_What to produce_
Would you give the number of lines in the entries that contain the word "Also"? Nothing else is needed.

Version comparison data:
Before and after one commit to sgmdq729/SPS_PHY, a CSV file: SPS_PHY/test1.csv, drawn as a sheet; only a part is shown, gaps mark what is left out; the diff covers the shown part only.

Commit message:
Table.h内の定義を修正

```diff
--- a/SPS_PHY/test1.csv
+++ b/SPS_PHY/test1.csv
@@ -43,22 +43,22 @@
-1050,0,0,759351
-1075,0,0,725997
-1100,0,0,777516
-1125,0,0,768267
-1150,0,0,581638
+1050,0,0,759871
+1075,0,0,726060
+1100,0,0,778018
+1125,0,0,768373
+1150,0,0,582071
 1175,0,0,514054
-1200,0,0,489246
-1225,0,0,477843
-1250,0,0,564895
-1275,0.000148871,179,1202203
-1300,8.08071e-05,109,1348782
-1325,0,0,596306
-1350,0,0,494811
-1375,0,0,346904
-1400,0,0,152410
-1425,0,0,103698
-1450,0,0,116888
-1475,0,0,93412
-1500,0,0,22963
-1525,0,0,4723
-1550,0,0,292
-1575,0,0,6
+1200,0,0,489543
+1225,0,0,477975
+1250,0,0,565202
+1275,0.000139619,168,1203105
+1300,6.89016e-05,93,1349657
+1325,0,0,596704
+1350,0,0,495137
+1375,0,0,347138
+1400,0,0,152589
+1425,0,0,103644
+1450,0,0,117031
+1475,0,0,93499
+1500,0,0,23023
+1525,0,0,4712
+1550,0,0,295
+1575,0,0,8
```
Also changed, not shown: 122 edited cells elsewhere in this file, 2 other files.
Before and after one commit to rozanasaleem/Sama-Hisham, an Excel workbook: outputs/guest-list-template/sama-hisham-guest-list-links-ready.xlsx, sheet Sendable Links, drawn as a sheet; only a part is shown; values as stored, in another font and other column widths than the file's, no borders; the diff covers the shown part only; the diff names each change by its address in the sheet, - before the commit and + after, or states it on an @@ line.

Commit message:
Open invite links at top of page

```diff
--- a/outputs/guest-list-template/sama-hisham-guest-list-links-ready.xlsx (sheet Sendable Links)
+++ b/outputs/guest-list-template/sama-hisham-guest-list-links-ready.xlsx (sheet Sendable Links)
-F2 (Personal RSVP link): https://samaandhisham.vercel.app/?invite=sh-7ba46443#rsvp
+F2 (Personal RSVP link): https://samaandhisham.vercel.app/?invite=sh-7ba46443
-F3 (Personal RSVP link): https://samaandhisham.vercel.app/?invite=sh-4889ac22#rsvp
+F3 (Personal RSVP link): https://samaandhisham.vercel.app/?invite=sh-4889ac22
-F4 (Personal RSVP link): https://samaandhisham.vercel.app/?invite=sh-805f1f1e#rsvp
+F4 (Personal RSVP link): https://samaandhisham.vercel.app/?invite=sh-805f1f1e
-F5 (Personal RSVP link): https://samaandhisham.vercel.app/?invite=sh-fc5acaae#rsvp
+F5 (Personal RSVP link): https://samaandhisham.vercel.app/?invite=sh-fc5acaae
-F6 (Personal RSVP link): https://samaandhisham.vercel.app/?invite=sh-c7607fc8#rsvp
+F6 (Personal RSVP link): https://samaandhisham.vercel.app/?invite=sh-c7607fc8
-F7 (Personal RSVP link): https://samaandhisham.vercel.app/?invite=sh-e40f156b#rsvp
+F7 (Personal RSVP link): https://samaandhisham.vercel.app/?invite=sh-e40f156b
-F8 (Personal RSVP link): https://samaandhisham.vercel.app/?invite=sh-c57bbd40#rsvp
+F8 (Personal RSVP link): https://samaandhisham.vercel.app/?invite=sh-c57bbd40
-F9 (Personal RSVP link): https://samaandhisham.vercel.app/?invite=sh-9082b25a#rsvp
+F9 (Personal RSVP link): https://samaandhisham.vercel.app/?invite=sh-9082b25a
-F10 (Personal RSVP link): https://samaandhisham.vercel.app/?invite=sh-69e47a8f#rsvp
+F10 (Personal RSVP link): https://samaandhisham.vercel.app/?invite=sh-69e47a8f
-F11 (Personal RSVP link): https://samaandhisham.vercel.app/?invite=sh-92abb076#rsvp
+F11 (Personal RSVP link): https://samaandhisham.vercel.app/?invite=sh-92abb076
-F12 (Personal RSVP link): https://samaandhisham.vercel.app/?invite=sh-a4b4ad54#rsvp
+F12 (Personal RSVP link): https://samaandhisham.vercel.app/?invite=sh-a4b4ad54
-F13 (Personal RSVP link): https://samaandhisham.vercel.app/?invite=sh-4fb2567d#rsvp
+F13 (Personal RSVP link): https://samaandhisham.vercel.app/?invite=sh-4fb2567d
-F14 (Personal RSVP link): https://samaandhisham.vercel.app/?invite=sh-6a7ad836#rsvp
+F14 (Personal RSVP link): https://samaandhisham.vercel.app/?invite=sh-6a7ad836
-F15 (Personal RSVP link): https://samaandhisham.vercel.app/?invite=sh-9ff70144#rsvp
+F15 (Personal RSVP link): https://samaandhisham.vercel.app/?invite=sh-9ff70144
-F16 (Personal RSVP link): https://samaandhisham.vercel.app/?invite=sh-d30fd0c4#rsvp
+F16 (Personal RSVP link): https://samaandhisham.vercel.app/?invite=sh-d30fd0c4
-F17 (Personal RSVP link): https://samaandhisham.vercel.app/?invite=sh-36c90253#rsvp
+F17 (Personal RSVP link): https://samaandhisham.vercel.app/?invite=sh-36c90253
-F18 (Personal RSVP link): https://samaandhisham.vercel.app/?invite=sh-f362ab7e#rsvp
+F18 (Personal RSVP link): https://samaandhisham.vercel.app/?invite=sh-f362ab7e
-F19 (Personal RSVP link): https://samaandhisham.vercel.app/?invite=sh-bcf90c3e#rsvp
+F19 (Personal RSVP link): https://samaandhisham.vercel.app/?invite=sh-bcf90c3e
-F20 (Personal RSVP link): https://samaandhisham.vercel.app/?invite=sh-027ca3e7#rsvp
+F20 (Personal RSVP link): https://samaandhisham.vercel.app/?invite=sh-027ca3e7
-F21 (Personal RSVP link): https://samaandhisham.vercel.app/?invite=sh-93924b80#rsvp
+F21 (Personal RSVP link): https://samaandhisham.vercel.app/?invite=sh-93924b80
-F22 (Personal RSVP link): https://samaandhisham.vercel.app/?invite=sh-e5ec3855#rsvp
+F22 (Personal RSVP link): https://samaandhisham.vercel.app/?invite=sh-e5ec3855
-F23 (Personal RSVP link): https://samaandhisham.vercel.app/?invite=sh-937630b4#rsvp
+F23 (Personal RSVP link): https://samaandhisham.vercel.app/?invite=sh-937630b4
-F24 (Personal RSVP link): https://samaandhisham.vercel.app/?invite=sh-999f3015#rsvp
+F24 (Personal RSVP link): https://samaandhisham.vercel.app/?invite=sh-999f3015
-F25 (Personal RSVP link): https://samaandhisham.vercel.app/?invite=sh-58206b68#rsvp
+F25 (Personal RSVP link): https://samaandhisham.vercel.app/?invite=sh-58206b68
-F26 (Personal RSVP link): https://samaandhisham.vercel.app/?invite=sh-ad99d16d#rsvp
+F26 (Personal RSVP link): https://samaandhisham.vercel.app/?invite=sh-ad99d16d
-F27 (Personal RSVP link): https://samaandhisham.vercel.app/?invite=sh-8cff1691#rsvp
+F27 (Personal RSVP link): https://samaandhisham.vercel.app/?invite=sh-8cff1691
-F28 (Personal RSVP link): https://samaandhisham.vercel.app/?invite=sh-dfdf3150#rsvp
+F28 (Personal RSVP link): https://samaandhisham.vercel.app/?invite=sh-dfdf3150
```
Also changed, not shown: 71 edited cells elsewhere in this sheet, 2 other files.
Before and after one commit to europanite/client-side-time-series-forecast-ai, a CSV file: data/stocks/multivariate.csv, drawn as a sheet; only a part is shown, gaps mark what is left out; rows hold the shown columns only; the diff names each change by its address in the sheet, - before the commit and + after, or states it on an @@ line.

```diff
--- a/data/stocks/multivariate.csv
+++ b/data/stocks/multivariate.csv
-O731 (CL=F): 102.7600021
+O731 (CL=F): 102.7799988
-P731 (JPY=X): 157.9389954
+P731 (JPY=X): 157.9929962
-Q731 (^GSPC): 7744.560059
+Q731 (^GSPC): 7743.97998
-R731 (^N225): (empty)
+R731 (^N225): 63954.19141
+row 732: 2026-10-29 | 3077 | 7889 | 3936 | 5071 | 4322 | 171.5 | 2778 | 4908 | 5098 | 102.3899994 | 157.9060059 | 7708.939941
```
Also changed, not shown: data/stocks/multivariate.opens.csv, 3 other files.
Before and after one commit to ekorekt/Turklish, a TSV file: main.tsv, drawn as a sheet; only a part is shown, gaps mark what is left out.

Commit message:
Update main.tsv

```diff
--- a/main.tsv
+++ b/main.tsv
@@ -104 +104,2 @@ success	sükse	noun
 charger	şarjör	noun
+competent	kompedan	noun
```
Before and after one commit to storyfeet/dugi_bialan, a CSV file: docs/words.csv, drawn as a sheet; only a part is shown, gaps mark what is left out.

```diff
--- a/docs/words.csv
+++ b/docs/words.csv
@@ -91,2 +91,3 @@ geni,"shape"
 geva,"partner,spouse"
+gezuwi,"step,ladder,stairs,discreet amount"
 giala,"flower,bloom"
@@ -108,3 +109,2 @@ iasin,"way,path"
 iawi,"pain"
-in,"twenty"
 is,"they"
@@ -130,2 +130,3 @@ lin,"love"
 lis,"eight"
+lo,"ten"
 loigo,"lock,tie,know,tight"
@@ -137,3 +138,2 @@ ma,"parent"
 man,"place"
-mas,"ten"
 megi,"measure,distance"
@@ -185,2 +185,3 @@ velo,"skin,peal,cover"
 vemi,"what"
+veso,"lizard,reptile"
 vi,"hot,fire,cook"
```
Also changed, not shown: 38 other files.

_Reply_
4